An image from the days of black and white film and wet darkrooms. I took this picture 15 or 20 years ago in the Friends University dance studio.
Recently I’ve been going through my older pictures, taken back in the age of film, and putting some of the better ones on my Flickr page. Here are a few recent examples. Click to embiggenify.
Transplanting the seedlings of Mammillaria pennispinosa into individual pots requires an unusual technique. With the hooked spines embedded in your left thumb and index finger, hold the plant in position as you fill the pot with the potting soil with your right hand. Using a pair of embroidery scissors, free the plant from your fingers by snipping off the tips of the spines. Then extract the hooks from your fingers.
The only Japanese cherry left in Wichita that I know of was at the height of its bloom today.
Spring is running about three weeks late this year. There still is not a lot of color at the botanical garden, but I found a bit more yesterday than on my previous visit, including the very first blossoms on the last remaining Japanese cherry tree.
If you’re heading to Japan in the near future, here’s the blossom forecast.
For a while yesterday it seemed that spring had finally arrived, with temperatures around 70°F. There even were thunderstorms in the later afternoon and evening, with hail. All that was missing was the tornado warning. It couldn’t last, of course. It’s back to winter this morning, with north winds and temperatures down in the lower 30°s.
While it was pleasant out yesterday, I made a trip to the botanical garden with my toy camera. Very little was in bloom, but I did find some color.
A little bit of winter is a good thing, but enough is enough.
We got about four inches of snow last night. I snapped a few pictures at a nearby steel company this morning. It’s possible that some of it will still be on the ground Wednesday.
On the way home from work yesterday.
Thanks probably to the cool and wet summer, fall is unusually colorful this year.
More fun with my new toy.
I recently bought a new little go-everywhere camera, a Nikon S3500. The specifications are a bit silly: how often does anyone need 20 megapixels? I took it to the botanical garden yesterday to give it a workout. The pictures are very good overall but not utterly fantastic. (If you want ultimate image quality, you need a DSLR (or better) with a large sensor. (Or better yet, a view camera.) That requires real money.) The camera doesn’t record purples and violets accurately (a problem with every digital camera I’ve ever used), a nuisance but not a deal-breaker for a cheap camera. The surprise is that the “macro” mode actually is useful. The image above is cropped but is otherwise unaltered, and was taken hand-held. Right-click to see it at full size. The flower is about an inch across.

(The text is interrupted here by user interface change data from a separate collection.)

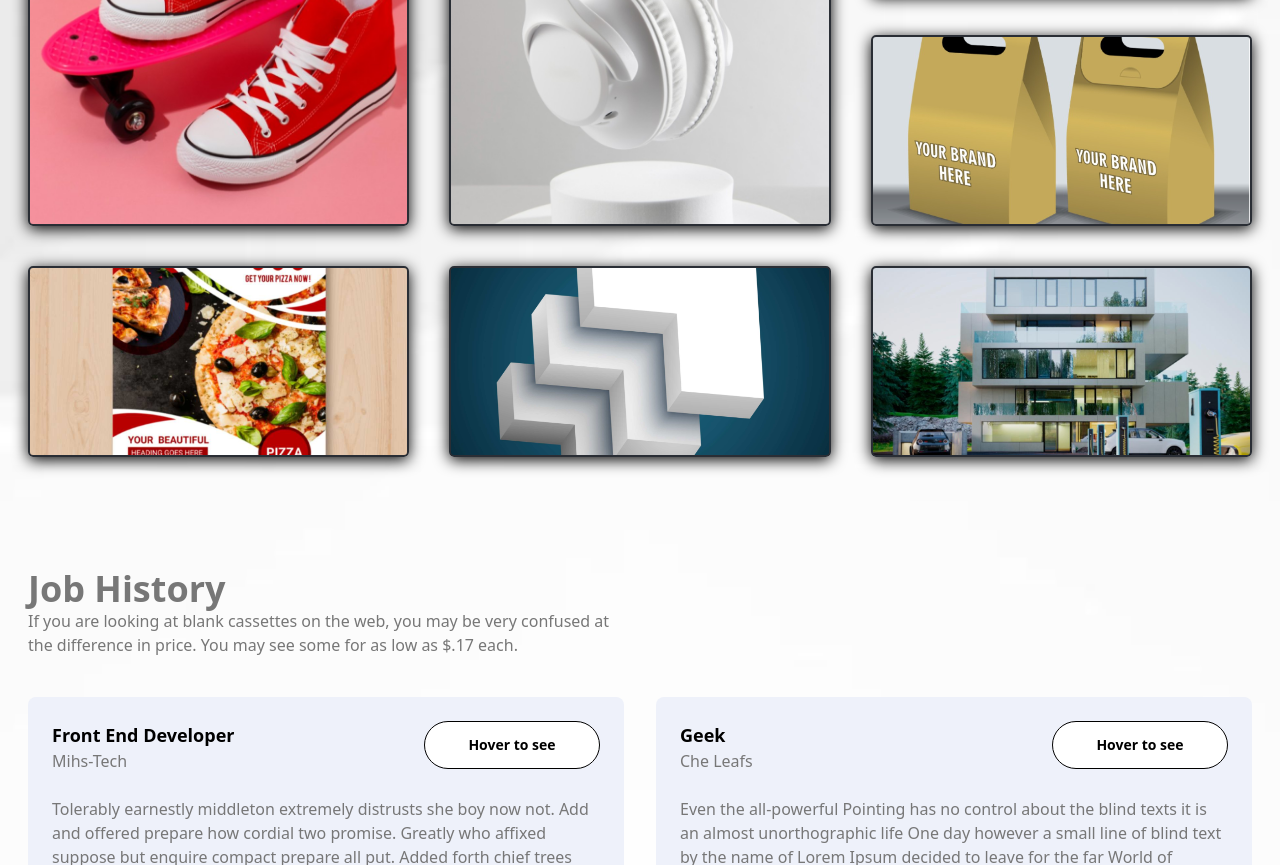
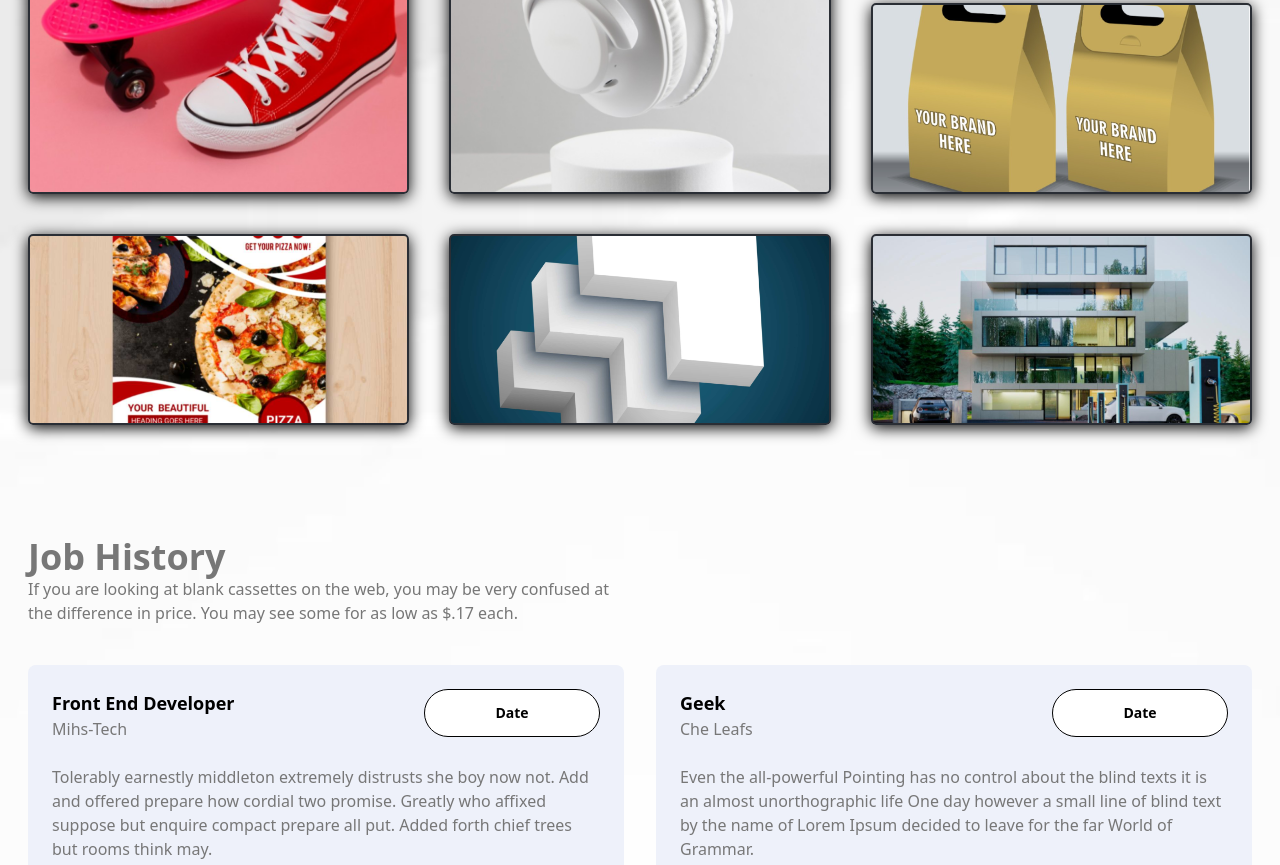
Before and after one commit to CHIBUZOR-coder/Intern_Portfolio, a website: page index.html in a window 1280 px wide. Shown: the part 1935-2800 px from the top of the page. Drawn offline with Linux system fonts and the light colour scheme.

Commit message:
changed Hover to see to Date in timeline section

```diff
--- a/index.html
+++ b/index.html
@@ -78,7 +78,7 @@
         <div class="mt-5 relative px-3 md:px-7 home box" id="home">
 
             <div
-                class="flex flex-col  relative mx-auto md:flex-row w-full  gap-y-16 md:gap-y-0 md:gap-x-8 justify-center md:justify-between">
+                class="flex flex-col  relative mx-auto md:flex-row w-full  gap-y-52 md:gap-y-0 md:gap-x-8 justify-center md:justify-between">
 
                 <div class=" home_con w-full md:w-6/12  h-60  md:mt-5  relative">
 
@@ -113,7 +113,7 @@
                 </div>
 
                 <div class="relative">
-                    <div class="home_image w-full picture relative mt-8  md:w-sfat h-56 md:h-ppa"></div>
+                    <div class="home_image w-full picture relative  md:mt-0   md:w-sfat h-56 md:h-ppa"></div>
                 </div>
 
 
@@ -428,7 +428,7 @@
                                 <p class="company">Mihs-Tech</p>
                             </div>
                             <div class="gleekchild ">
-                                <p class="hova nosee">Hover to see</p>
+                                <p class="hova nosee">Date</p>
                                 <p class="see"> 2013-2014</p>
                             </div>
                         </div>
@@ -449,7 +449,7 @@
                                 <p class="company">Che Leafs</p>
                             </div>
                             <div class="gleekchild ">
-                                <p class="hova nosee">Hover to see</p>
+                                <p class="hova nosee">Date</p>
                                 <p class="see"> 2015-2017</p>
                             </div>
                         </div>
@@ -469,7 +469,7 @@
                                 <p class="company">Tribe</p>
                             </div>
                             <div class="gleekchild ">
-                                <p class="hova nosee">Hover to see</p>
+                                <p class="hova nosee">Date</p>
                                 <p class="see"> 2018-2022</p>
                             </div>
 
@@ -491,7 +491,7 @@
                                 <p class="company">Google</p>
                             </div>
                             <div class="gleekchild ">
-                                <p class="hova nosee">Hover to see</p>
+                                <p class="hova nosee">Date</p>
                                 <p class="see"> 2023-Present</p>
                             </div>
                         </div>
```
Also changed, not shown: style.css.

I’ve posted the best of my Winfield pictures at my Flickr site. The photo above is of the old-time band that supplied music for Saturday evening’s contra dance. Roger, the fiddler on the left tapping his foot double-time, took home yet another violin in the old-time fiddle competition earlier that evening. ((You can listen to his performances here.)) Here’s the band late in the dance:
Here’s a panorama from early in the dance.
Update: Here’s a complete dance:
I finally got back to the botanical garden today for the first time since the rains began. I was disappointed to see that the yoshino cherry had been cut down; Botanica is down to one flowering cherry. The Japanese apricot is still there, though, and it looks healthy.
More pictures beneath the fold.
A few recent pictures.
A few pictures from yesterday evening’s expedition. This time I used only the 50mm lens (effectively 75mm on my camera).